A human rights’ group, working together with an organization for Muslim Canadians, is challenging the law, specifically with regard to section 10. This section, possibly the most controversial measure in the news so far, provides that people who request services from certain public bodies must keep their faces uncovered. The same rule applies to employees of those public bodies.
Most commentary has focused on the specific effect that the new law would have on Muslim women who wear a niqab or a burqa, garments that wholly or partially cover the face of those who wear them. While the text of the law does not specifically refer to either of those garments or to any religion, public comments from members of the National Assembly and ministers, as well as others, appear to indicate these to be a principal concern in the drafting of section 10.

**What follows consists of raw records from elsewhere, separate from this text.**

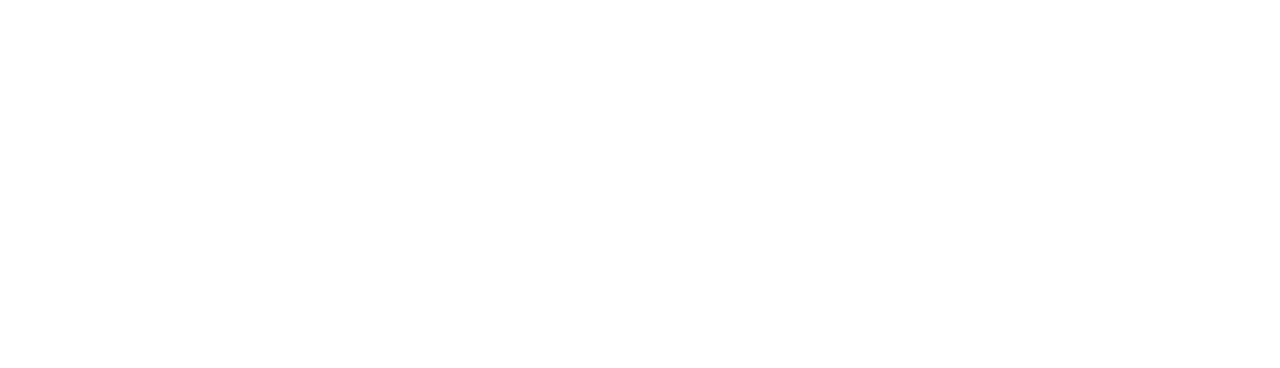
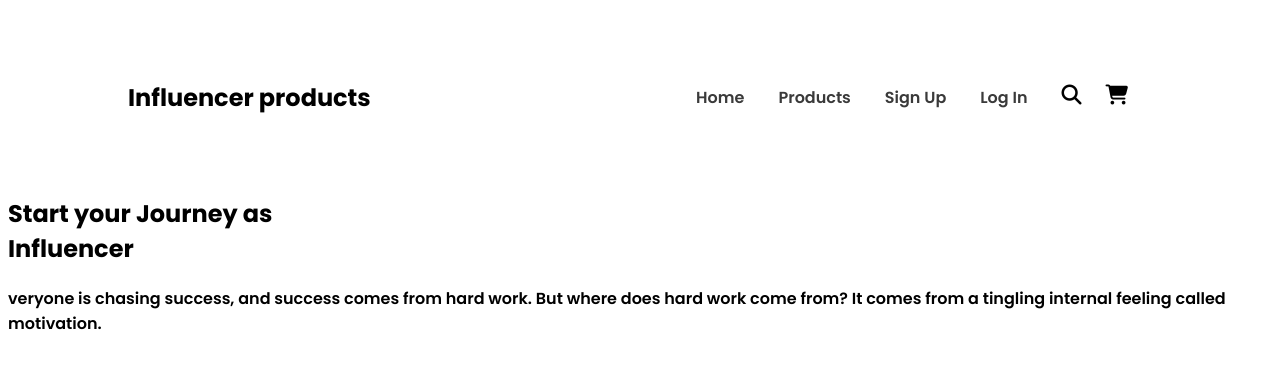
Before and after one commit to hossainahmad/influence-gear-website, a plain HTML site: page index.html in a window 1280 px wide. Drawn offline with Linux system fonts and the light colour scheme.

Commit message:
header section completed

```diff
--- a/index.html
+++ b/index.html
@@ -6,19 +6,43 @@
     <meta http-equiv="X-UA-Compatible" content="IE=edge">
     <meta name="viewport" content="width=device-width, initial-scale=1.0">
     <title>Influencer Gear 2022</title>
+    <!-- Font Awesome  -->
+    <script src="https://kit.fontawesome.com/dee6a75ba4.js" crossorigin="anonymous"></script>
+    <!-- Style Sheets -->
     <link rel="stylesheet" href="styles/style.css">
 </head>
 
 <body>
     <!-- Header Start -->
     <header>
-
+        <div class="top-header">
+            <div class="logo">
+                <h2>Influencer products</h2>
+            </div>
+        </div>
+        <nav>
+            <ul>
+                <li><a href="">Home</a></li>
+                <li><a href="">Products</a></li>
+                <li><a href="">Sign Up</a></li>
+                <li><a href="">Log In</a></li>
+                <i class="fas fa-search"></i>
+                <i class="fas fa-shopping-cart"></i>
+            </ul>
+        </nav>
     </header>
     <!-- Header End -->
     <main>
         <!-- Top Banner & Company Logo Section -->
-        <section>
+        <section class="container">
+            <div class="banner banner-left">
+                <h2 class="banner-heading">Start your Journey as <br> Influencer</h2>
+                <p>veryone is chasing success, and success comes from hard work. But where does hard work come from? It
+                    comes from a tingling internal feeling called motivation.</p>
+            </div>
+            <div class="banner banner-right">
 
+            </div>
         </section>
         <!-- Influencer Popular Products Section  -->
         <section>
--- a/styles/style.css
+++ b/styles/style.css
@@ -1,4 +1,42 @@
 /* Fonts */
-
+@import url('https://fonts.googleapis.com/css2?family=Poppins:wght@600;700&display=swap');
 
 /* Common Style or Utilities */
+body{
+    font-family: 'Poppins', sans-serif;
+    background-color: #FFFFFF;
+}
+/* Header Section Style */
+header{
+    display: flex;
+    justify-content: space-between;
+    align-items: center;
+    margin: 60px 120px;
+}
+.logo h2{
+    font-family: 'Poppins', sans-serif;
+    font-size: 24px;
+    font-weight: 700;
+    line-height: 36px;
+}
+nav> ul{
+    display: flex;
+    justify-content: center;
+}
+nav li{
+    list-style: none;
+}
+ul li{
+    margin-right: 34px;
+}
+nav li a{
+    text-decoration: none;
+    font-size: 16px;
+    font-weight: 600;
+    line-height: 24px;
+    color: #3A3A3A;
+}
+.fas{
+    font-size: 20px;
+    margin-right: 24px;
+}
```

Others have raised the spectre of whether the law might instead be applied to people wearing Halloween masks, or balaclavas, or ski masks or scarves during the winter. However, the central legal question is whether section 10 of the law is specifically targeted and will have an impact only on a very small group of people, and whether the effect will be to discriminate against a specific religion or set of personal convictions.

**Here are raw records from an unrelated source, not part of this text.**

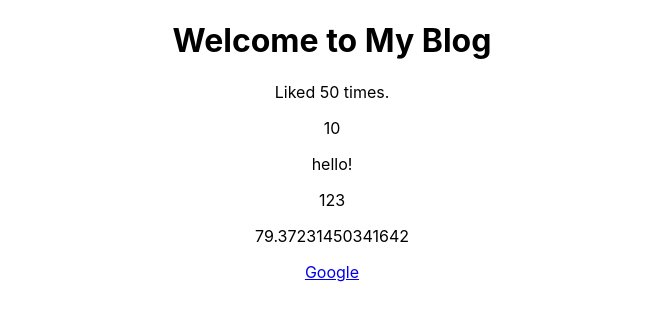
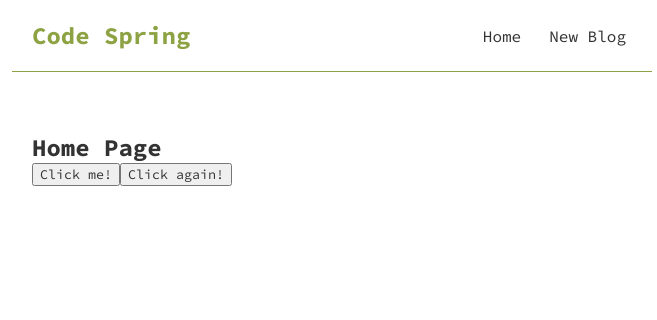
Before and after one commit to cehster/code-spring, a React (Create React App) app in the folder code-spring/: page / in a window 1280 px wide. Shown: the top 320 px of the page, without its empty margins (308-965 px from the left). Built offline with nearby package versions, Linux system fonts and the light colour scheme.

Commit message:
add styling to project and work with click events

```diff
--- a/code-spring/src/App.css
+++ /dev/null
@@ -1,38 +0,0 @@
-.App {
-  text-align: center;
-}
-
-.App-logo {
-  height: 40vmin;
-  pointer-events: none;
-}
-
-@media (prefers-reduced-motion: no-preference) {
-  .App-logo {
-    animation: App-logo-spin infinite 20s linear;
-  }
-}
-
-.App-header {
-  background-color: #282c34;
-  min-height: 100vh;
-  display: flex;
-  flex-direction: column;
-  align-items: center;
-  justify-content: center;
-  font-size: calc(10px + 2vmin);
-  color: white;
-}
-
-.App-link {
-  color: #61dafb;
-}
-
-@keyframes App-logo-spin {
-  from {
-    transform: rotate(0deg);
-  }
-  to {
-    transform: rotate(360deg);
-  }
-}
--- a/code-spring/src/App.js
+++ b/code-spring/src/App.js
@@ -1,25 +1,12 @@
-import './App.css';
+import Navbar from "./Navbar";
+import Home from "./Home";
 
 function App() {
-  const title = "Welcome to My Blog";
-  const likes = 50;
-  const link = "https://www.google.com";
-
   return (
     <div className="App">
+      <Navbar />
       <div className="content">
-        <h1>{title}</h1>
-        <p>Liked {likes} times.</p>
-
-        {/* testing different js output */}
-        <p>{ 10 }</p>
-        <p>{"hello!"}</p>
-        {/* flattens array  */}
-        <p>{[1, 2, 3]}</p>
-        <p>{Math.random() * 100}</p>
-
-        {/* links and attributes */}
-        <a href={link}>Google</a>
+        <Home />
       </div>
     </div>
   );
--- /dev/null
+++ b/code-spring/src/Home.js
@@ -0,0 +1,20 @@
+const Home = () => {
+
+    const handleClick = () => {
+        console.log('hello!');
+    }
+
+    const handleClickAgain = (name, e) => {
+        console.log('hello ' + name, e.target);
+    }
+
+    return (
+        <div className="home">
+            <h2>Home Page</h2>
+            <button onClick={handleClick}>Click me!</button>
+            <button onClick={(e) => handleClickAgain("Mario", e)}>Click again!</button>
+        </div>
+     );
+}
+
+export default Home;
--- /dev/null
+++ b/code-spring/src/Navbar.js
@@ -0,0 +1,13 @@
+const Navbar = () => {
+    return (
+        <nav className="navbar">
+            <h1>Code Spring</h1>
+            <div className="links">
+                <a href="/">Home</a>
+                <a href="/create">New Blog</a>
+            </div>
+        </nav>
+     );
+}
+
+export default Navbar;
--- a/code-spring/src/index.css
+++ b/code-spring/src/index.css
@@ -1,13 +1,40 @@
-body {
+@import url('https://fonts.googleapis.com/css2?family=Source+Code+Pro:ital,wght@0,400;0,700;1,400&display=swap');
+
+* {
   margin: 0;
-  font-family: -apple-system, BlinkMacSystemFont, 'Segoe UI', 'Roboto', 'Oxygen',
-    'Ubuntu', 'Cantarell', 'Fira Sans', 'Droid Sans', 'Helvetica Neue',
-    sans-serif;
-  -webkit-font-smoothing: antialiased;
-  -moz-osx-font-smoothing: grayscale;
+  font-family: 'Source Code Pro', monospace;
+  color: #333;
 }
 
-code {
-  font-family: source-code-pro, Menlo, Monaco, Consolas, 'Courier New',
-    monospace;
+.navbar {
+  padding: 20px;
+  display: flex;
+  align-items: center;
+  max-width: 600px;
+  margin: 0 auto;
+  border-bottom: 1px solid #8DA242;
 }
+
+.navbar h1 {
+  color: #8DA242; /* main color */
+}
+
+.navbar .links {
+  margin-left: auto;
+}
+
+.navbar a {
+  margin-left: 16px;
+  text-decoration: none;
+  padding: 6px;
+}
+
+.navbar a:hover {
+  color: #A7BC5B; /* light accent */
+}
+
+.content {
+  max-width: 600px;
+  margin: 40px auto;
+  padding: 20px;
+}
```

Another part of the law that may face challenges deals with neutrality in the public service, in particular, that employees of certain public bodies must, in the exercise of their jobs, demonstrate neutrality so that they neither favour nor hinder any person because of their religious affiliations or non-affiliation, or because of the public servant’s own religious convictions or beliefs.
Furthermore, it is possible that these measures may extend beyond the public sector. In particular, public bodies may, by a service contract or subsidy agreement that they make with any person or partnership, be able to extend these rules to the private sector.
Another interesting part of the law is section 16, which reads as follows: “The measures introduced in this Act must not be interpreted as affecting the emblematic and toponymic elements of Quebec’s cultural heritage, in particular its religious cultural heritage, that testify to its history.” This section may be invoked to justify the continued presence of the crucifix in the National Assembly. The argument can be and has been made that, if the National Assembly truly wishes to establish religious neutrality in the service of all Quebec citizens, the crucifix should be removed from the National Assembly, notwithstanding Quebec’s history as being a majority Catholic society.
It should be noted that the crucifix was not always present in the National Assembly. It was placed there during the Maurice Duplessis premiership, in the 1930s.
The courts will probably have a large role, not only in deciding the consequences of violations of the obligation to uncover the face and duties of religious neutrality, but also in deciding whether some sections of the law are unconstitutional in terms of violating the Canadian constitution, specifically, the Canadian Charter of Rights and Freedom.
Franco Tamburro, Attorney-at-Law
Alepin Gauthier Avocats Inc.